It’s always great to receive your e-mails, if only to have it confirmed that someone is actually reading my weekly ramblings.
Most are queries about unusual wildlife encounters, but occasionally you come up with a nice wee story with a happy ending.
Last week I received just such a message from reader L.S. from near Duns. She told me “A goldcrest collided with our eight-year-old daughter Molly’s double glazed window last weekend.
“After securing our Border Terrier in the house, she dashed out to pick it up from the garden where it was looking rather dazed and poorly. She helped to bring the bird back to strength by bringing it into the warmth of the house and giving plenty cuddles!
“It flew away perfectly after 20 minutes and a quick photo.”
Most of us experience bird strikes on our windows at some point and it is often difficult to know what to do. On examination, the bird may show no external injuries, but it appears to be dead and is limp.

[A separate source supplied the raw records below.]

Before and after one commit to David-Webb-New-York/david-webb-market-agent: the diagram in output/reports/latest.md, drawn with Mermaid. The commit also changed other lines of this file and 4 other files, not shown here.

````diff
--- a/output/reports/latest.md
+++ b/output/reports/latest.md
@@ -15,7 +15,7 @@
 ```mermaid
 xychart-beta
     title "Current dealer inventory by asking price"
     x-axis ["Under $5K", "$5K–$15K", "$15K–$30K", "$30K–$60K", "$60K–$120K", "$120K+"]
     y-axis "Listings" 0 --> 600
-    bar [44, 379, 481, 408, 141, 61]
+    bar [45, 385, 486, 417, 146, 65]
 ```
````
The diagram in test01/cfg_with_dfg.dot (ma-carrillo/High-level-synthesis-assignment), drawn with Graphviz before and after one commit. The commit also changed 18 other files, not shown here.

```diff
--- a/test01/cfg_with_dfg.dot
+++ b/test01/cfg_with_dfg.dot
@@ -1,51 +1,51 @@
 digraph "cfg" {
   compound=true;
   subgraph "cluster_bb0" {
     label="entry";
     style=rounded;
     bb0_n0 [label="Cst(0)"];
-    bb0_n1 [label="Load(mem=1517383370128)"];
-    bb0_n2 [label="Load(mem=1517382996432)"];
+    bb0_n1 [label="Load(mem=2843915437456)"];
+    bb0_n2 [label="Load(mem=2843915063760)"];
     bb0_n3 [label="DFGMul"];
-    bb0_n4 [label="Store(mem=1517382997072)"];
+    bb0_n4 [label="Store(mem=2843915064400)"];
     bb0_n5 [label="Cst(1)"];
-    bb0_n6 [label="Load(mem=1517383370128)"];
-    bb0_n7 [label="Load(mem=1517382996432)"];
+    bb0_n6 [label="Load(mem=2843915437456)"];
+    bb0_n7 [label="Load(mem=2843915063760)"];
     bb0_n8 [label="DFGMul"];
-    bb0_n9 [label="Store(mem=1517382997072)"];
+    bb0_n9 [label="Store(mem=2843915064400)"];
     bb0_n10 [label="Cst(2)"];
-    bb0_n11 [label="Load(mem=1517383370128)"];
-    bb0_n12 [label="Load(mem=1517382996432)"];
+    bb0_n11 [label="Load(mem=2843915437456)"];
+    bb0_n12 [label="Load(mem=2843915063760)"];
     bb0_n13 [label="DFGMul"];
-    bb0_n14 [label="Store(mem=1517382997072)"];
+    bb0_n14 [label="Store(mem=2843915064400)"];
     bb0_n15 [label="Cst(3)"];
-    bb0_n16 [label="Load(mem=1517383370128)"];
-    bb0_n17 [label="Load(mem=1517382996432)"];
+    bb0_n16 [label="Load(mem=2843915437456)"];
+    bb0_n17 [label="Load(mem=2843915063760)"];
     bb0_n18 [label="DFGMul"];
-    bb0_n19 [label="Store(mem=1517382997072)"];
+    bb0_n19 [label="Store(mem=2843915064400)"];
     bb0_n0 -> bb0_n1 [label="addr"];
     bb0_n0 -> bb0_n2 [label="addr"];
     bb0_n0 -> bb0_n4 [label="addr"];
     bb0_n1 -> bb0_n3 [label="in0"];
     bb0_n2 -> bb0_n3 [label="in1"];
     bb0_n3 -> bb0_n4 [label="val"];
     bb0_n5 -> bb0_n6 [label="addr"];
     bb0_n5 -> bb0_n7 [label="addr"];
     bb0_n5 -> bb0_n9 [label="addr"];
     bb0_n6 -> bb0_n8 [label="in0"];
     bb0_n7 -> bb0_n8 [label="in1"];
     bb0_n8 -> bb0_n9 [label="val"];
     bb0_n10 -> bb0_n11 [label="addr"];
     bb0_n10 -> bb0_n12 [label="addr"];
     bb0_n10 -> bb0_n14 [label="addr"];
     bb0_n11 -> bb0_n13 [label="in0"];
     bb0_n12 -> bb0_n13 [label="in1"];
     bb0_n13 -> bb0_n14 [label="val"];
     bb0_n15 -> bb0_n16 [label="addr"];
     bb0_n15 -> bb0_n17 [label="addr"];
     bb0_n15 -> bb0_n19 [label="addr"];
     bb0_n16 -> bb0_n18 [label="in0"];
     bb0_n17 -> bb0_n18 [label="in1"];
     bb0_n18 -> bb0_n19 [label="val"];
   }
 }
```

If you pick it up gently and feel a heartbeat, then it has a chance. If its neck is broken it will not regain consciousness, otherwise, the chances are, that like a boxer receiving a knockout punch, it will come round.
The best plan is to put it in a box somewhere warm, quiet and dark until it recovers. If it shows no obvious injuries then it can be safely released.
Well done Molly you probably saved the life of the smallest bird in Britain!
In last week’s column I mentioned the harrowing experience of a Denholm man who had his regular visiting hedgehog attacked and killed by a badger in his garden.
It seems that all badgers are not so averse to our prickly friends, as reader R.B. from the Kelso area proved with another e-mail and picture.
He told me “We live near Kelso and feed both badgers and hedgehogs in the garden from the same dish! In the 18 months or so that they have been visiting we have never witnessed aggression between them, indeed they sometimes feed side by side, although the badger will occasionally nudge the hedgehog out of the way to get at the food, which is mainly peanuts”.
Keep those e-mails and pictures coming. Send to email@example.com